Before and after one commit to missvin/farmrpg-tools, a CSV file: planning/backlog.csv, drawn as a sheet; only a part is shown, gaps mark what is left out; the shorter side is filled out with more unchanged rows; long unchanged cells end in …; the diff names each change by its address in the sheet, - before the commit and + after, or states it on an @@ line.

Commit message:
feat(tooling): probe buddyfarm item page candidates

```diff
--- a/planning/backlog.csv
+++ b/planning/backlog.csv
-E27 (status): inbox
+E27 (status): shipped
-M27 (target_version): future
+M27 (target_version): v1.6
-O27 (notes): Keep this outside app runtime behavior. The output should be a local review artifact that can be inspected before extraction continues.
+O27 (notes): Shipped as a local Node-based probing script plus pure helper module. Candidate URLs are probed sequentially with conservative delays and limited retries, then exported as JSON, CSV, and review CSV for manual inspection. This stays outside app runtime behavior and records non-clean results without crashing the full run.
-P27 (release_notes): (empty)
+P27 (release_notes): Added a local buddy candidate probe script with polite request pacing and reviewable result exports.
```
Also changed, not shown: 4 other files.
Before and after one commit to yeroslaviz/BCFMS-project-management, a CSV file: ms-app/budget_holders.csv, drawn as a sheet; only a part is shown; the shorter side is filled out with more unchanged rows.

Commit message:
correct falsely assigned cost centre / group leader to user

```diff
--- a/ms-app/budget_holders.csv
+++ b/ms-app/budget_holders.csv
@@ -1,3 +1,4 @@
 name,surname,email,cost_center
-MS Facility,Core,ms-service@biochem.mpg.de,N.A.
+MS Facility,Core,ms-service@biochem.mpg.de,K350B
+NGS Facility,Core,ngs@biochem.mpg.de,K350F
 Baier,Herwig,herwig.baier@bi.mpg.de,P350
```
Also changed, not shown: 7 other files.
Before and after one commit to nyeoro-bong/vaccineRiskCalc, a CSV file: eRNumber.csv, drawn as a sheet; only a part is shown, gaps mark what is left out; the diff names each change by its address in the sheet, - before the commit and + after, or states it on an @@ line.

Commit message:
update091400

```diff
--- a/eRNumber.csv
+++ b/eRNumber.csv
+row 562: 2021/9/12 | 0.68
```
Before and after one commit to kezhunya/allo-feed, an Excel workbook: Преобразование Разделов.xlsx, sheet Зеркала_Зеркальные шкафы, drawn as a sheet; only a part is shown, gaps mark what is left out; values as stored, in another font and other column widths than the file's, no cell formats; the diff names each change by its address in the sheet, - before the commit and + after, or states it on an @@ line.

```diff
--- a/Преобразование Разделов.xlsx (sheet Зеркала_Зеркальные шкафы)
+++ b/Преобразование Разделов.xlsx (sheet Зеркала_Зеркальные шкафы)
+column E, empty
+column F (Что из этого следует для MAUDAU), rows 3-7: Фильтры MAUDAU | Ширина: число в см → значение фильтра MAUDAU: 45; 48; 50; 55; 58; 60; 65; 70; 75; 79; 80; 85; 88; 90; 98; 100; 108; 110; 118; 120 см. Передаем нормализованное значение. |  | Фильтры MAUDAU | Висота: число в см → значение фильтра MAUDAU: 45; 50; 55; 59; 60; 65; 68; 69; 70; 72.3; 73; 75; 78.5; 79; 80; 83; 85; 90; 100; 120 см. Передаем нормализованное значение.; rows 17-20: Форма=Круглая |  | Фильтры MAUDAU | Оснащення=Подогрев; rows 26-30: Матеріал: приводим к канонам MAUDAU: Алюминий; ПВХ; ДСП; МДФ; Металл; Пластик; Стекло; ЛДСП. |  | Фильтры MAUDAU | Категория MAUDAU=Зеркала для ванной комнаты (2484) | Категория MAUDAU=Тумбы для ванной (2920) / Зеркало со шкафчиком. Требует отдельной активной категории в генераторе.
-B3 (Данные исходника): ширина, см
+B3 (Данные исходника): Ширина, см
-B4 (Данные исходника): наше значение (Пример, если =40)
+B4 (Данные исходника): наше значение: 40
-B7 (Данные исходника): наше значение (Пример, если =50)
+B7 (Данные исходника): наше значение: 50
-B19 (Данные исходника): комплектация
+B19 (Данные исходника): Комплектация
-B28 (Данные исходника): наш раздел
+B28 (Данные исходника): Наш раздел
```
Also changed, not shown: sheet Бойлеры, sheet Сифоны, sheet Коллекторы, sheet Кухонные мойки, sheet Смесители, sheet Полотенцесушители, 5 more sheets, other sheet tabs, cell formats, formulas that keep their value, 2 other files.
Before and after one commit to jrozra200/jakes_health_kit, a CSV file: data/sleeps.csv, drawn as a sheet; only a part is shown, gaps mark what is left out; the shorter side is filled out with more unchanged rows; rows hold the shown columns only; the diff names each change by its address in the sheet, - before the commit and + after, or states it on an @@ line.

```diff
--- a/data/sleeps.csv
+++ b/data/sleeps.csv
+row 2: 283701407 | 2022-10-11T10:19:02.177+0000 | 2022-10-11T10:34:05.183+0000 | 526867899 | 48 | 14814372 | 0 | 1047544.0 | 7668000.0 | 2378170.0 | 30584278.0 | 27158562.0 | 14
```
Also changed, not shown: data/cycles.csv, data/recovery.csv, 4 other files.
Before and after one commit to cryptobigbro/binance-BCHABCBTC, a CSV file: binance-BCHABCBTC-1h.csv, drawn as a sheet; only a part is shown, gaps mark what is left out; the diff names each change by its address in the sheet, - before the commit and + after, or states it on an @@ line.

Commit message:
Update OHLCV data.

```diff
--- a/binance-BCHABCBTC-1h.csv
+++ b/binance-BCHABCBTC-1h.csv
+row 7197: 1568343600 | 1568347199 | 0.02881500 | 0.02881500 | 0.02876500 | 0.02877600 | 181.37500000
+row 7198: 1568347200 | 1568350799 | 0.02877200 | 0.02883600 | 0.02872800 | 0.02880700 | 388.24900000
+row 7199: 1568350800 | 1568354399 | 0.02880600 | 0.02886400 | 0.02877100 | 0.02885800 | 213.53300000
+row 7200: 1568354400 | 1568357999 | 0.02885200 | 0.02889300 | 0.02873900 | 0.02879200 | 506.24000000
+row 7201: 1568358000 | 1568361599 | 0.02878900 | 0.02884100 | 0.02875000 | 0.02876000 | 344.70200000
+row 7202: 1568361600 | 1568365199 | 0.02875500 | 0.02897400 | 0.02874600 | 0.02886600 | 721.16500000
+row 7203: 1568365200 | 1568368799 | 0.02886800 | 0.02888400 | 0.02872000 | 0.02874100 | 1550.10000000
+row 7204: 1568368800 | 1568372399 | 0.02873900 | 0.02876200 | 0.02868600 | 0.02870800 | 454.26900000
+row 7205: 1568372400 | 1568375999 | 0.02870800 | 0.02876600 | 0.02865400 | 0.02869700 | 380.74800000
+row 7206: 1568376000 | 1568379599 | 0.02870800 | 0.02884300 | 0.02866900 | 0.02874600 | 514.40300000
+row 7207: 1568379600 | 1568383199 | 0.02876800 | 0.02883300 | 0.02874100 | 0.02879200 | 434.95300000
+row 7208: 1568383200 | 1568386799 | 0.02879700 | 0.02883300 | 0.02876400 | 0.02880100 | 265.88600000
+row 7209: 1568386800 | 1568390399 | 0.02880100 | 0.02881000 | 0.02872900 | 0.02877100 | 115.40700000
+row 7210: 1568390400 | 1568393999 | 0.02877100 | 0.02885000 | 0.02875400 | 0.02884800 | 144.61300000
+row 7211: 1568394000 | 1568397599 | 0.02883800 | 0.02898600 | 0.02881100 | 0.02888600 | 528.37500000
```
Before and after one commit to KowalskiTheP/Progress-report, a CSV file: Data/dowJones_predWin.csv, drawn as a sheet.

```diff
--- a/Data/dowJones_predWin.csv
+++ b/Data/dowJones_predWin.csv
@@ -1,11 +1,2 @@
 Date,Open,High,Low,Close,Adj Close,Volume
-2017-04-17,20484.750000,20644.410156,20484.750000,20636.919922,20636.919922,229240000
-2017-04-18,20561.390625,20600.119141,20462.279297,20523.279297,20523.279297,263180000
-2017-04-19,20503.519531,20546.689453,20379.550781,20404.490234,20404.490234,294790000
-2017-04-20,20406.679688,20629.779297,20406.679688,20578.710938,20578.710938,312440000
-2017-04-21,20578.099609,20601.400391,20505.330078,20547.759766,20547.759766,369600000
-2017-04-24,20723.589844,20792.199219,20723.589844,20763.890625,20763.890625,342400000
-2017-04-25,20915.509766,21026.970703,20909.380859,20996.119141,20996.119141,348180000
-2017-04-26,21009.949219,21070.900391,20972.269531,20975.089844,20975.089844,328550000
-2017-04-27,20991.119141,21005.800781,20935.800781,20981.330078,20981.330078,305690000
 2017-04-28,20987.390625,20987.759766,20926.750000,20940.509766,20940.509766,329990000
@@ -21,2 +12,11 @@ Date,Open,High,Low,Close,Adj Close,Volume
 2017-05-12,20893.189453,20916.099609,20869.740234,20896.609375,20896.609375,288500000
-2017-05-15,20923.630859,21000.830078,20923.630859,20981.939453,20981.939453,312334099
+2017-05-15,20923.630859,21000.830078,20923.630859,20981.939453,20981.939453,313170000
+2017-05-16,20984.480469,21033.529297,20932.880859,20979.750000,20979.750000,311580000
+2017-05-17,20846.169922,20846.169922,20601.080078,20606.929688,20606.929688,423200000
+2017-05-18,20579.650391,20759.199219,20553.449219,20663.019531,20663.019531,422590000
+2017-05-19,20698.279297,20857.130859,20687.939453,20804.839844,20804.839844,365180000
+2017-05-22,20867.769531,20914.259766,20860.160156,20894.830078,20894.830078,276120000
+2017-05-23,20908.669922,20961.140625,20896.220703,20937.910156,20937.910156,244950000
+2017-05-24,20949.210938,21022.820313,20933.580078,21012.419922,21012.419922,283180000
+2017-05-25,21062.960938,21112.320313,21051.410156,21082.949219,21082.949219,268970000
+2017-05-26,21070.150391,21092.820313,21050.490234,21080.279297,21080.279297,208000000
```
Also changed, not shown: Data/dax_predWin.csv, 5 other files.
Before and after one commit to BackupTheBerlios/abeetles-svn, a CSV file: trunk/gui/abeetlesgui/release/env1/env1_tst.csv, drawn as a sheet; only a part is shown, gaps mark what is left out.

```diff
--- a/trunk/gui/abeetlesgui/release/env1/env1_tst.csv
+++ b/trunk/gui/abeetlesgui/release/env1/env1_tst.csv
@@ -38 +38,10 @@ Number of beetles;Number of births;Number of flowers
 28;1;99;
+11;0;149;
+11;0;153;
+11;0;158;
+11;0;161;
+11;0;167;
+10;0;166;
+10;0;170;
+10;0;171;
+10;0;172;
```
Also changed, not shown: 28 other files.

* _What to produce_
Using the material above, return each line in which the word "Разделов" occurs.

* _Answer to the problem_
Before and after one commit to kezhunya/allo-feed, an Excel workbook: Преобразование Разделов.xlsx, sheet Зеркала_Зеркальные шкафы, drawn as a sheet; only a part is shown, gaps mark what is left out; values as stored, in another font and other column widths than the file's, no cell formats; the diff names each change by its address in the sheet, - before the commit and + after, or states it on an @@ line.
--- a/Преобразование Разделов.xlsx (sheet Зеркала_Зеркальные шкафы)
+++ b/Преобразование Разделов.xlsx (sheet Зеркала_Зеркальные шкафы)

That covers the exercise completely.